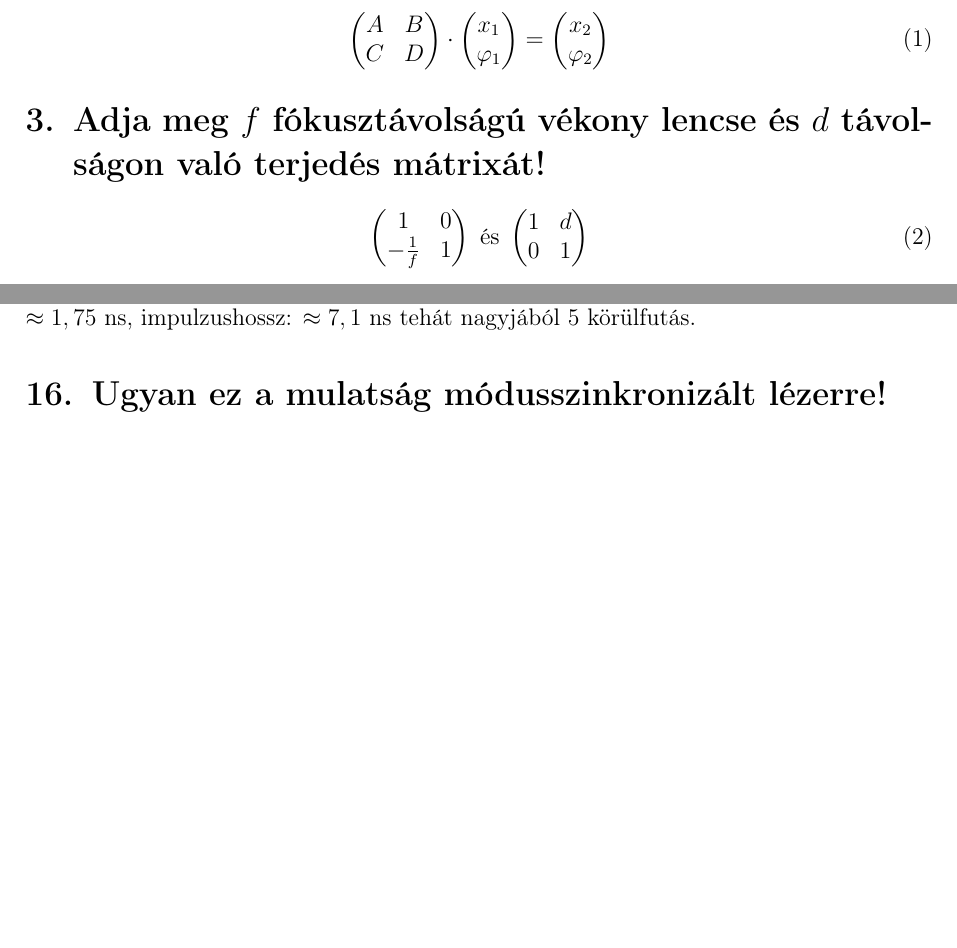
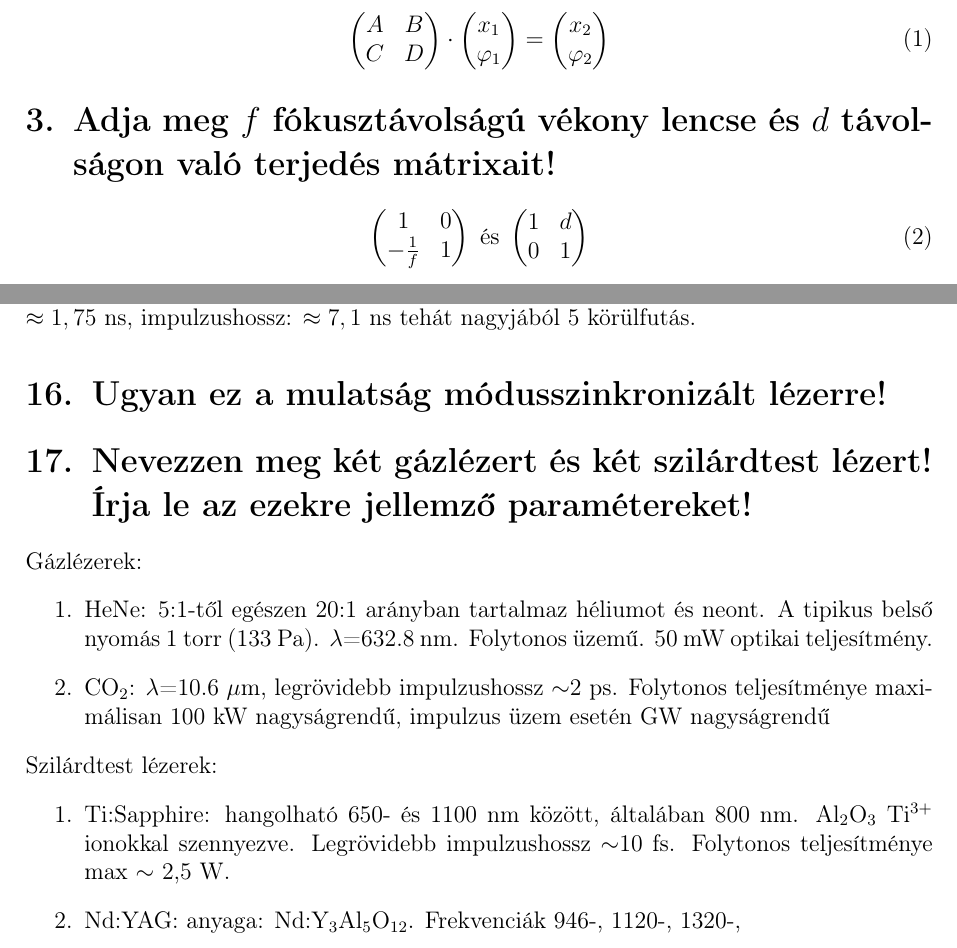
Before and after one commit to illes-gergo/lezerfizika, a LaTeX document (vizsga-kidolgozott/tetelsor.tex): two parts of pages 1 and 4 of 4, joined at a grey line, cut so that both start at the same text, the shorter picture padded with empty space. Compiled offline with pdfLaTeX.

Commit message:
tétel V2

```diff
--- a/vizsga-kidolgozott/tetelsor.tex
+++ b/vizsga-kidolgozott/tetelsor.tex
@@ -27,7 +27,7 @@ x_2\\\varphi_2
 \end{pmatrix}
 \end{equation}
 
-\section{Adja meg $f$ fókusztávolságú vékony lencse és $d$ távolságon való terjedés mátrixát!}
+\section{Adja meg $f$ fókusztávolságú vékony lencse és $d$ távolságon való terjedés mátrixait!}
 \begin{equation}
 \begin{pmatrix}
 1&0\\-\frac{1}{f}&1
@@ -85,4 +85,15 @@ Fasz se tudja
 A Q-kapcsolás lényege az, hogy pumpálás alatt megnöveljük a rezonátorban lévő veszteséget, így az erősítés alacsony lesz és nagyon sok részecskét tudunk gerjesztett állapotba juttatni, mivel a spontán kibocsátott fotonok nem erősödnek jelentősen. Ezután a veszteséget lecsökkentjük, ilyenkor a spontán emisszió jele nagyon gyorsan nagy mértékeben megnő. Ezzel nagyenergiájú rövid impulzusokat hozhatunk létre. Könyv: körüljárási idő: $\approx 1,75$ ns, impulzushossz: $\approx 7,1$ ns tehát nagyjából 5 körülfutás.
 \section{Ugyan ez a mulatság módusszinkronizált lézerre!}
 
+\section{Nevezzen meg két gázlézert és két szilárdtest lézert! Írja le az ezekre jellemző paramétereket!}
+Gázlézerek:
+\begin{enumerate}
+\item HeNe: 5:1-től egészen 20:1 arányban tartalmaz héliumot és neont. A tipikus belső nyomás 1 torr (133 Pa). $\lambda$=632.8 nm. Folytonos üzemű. 50 mW optikai teljesítmény.
+\item CO$_2$: $\lambda$=10.6 $\mu$m, legrövidebb impulzushossz $\sim$2 ps. Folytonos teljesítménye maximálisan 100 kW nagyságrendű, impulzus üzem esetén GW nagyságrendű
+\end{enumerate}
+Szilárdtest lézerek:
+\begin{enumerate}
+\item Ti:Sapphire: hangolható 650- és 1100 nm között, általában 800 nm. Al$_2$O$_3$ Ti$^{3+}$ ionokkal szennyezve. Legrövidebb impulzushossz $\sim$10 fs. Folytonos teljesítménye max $\sim$ 2,5 W.
+\item Nd:YAG: anyaga: Nd:Y$_3$Al$_5$O$_{12}$. Frekvenciák 946-, 1120-, 1320-,
+\end{enumerate}
 \end{document}
```
Also changed, not shown: vizsga-kidolgozott/tetelsor.pdf, 3 other files.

▸ What to work on
Within the data, count the lines that hold the word "document". Answer with the figure and nothing more.

▸ Response area
2